Web document revisions
════

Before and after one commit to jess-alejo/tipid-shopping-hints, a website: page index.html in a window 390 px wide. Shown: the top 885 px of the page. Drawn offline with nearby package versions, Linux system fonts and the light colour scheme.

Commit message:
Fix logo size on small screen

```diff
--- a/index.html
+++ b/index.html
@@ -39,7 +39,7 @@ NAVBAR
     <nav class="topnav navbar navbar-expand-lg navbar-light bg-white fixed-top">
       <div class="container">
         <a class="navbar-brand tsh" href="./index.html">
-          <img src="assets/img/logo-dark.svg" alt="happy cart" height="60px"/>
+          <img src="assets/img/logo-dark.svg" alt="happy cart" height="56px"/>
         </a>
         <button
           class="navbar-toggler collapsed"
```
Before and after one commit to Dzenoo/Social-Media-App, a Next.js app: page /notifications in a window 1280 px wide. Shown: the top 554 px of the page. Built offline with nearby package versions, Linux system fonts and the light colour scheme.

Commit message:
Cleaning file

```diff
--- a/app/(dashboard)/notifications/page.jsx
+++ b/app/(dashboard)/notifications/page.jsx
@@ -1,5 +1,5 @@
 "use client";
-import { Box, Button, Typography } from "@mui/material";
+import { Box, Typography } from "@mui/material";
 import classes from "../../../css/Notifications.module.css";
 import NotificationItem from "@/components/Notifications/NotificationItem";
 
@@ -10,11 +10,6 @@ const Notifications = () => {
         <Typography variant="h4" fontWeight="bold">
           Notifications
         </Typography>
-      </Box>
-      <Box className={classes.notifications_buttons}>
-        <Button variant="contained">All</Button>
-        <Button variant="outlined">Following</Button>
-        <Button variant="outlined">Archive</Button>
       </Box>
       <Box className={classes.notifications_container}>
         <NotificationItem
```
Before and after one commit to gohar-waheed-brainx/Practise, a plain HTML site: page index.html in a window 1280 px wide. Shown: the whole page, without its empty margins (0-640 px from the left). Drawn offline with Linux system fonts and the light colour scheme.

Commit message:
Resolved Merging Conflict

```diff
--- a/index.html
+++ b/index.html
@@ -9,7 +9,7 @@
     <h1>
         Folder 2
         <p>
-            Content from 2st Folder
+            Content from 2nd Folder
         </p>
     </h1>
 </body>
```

════

Please copy out every entry exactly, with nothing omitted.

_Answer to the exercise_.
Before and after one commit to jess-alejo/tipid-shopping-hints, a website: page index.html in a window 390 px wide. Shown: the top 885 px of the page. Drawn offline with nearby package versions, Linux system fonts and the light colour scheme.

Commit message:
Fix logo size on small screen

```diff
--- a/index.html
+++ b/index.html
@@ -39,7 +39,7 @@ NAVBAR
     <nav class="topnav navbar navbar-expand-lg navbar-light bg-white fixed-top">
       <div class="container">
         <a class="navbar-brand tsh" href="./index.html">
-          <img src="assets/img/logo-dark.svg" alt="happy cart" height="60px"/>
+          <img src="assets/img/logo-dark.svg" alt="happy cart" height="56px"/>
         </a>
         <button
           class="navbar-toggler collapsed"
```
Before and after one commit to Dzenoo/Social-Media-App, a Next.js app: page /notifications in a window 1280 px wide. Shown: the top 554 px of the page. Built offline with nearby package versions, Linux system fonts and the light colour scheme.

Commit message:
Cleaning file

```diff
--- a/app/(dashboard)/notifications/page.jsx
+++ b/app/(dashboard)/notifications/page.jsx
@@ -1,5 +1,5 @@
 "use client";
-import { Box, Button, Typography } from "@mui/material";
+import { Box, Typography } from "@mui/material";
 import classes from "../../../css/Notifications.module.css";
 import NotificationItem from "@/components/Notifications/NotificationItem";
 
@@ -10,11 +10,6 @@ const Notifications = () => {
         <Typography variant="h4" fontWeight="bold">
           Notifications
         </Typography>
-      </Box>
-      <Box className={classes.notifications_buttons}>
-        <Button variant="contained">All</Button>
-        <Button variant="outlined">Following</Button>
-        <Button variant="outlined">Archive</Button>
       </Box>
       <Box className={classes.notifications_container}>
         <NotificationItem
```
Before and after one commit to gohar-waheed-brainx/Practise, a plain HTML site: page index.html in a window 1280 px wide. Shown: the whole page, without its empty margins (0-640 px from the left). Drawn offline with Linux system fonts and the light colour scheme.

Commit message:
Resolved Merging Conflict

```diff
--- a/index.html
+++ b/index.html
@@ -9,7 +9,7 @@
     <h1>
         Folder 2
         <p>
-            Content from 2st Folder
+            Content from 2nd Folder
         </p>
     </h1>
 </body>
```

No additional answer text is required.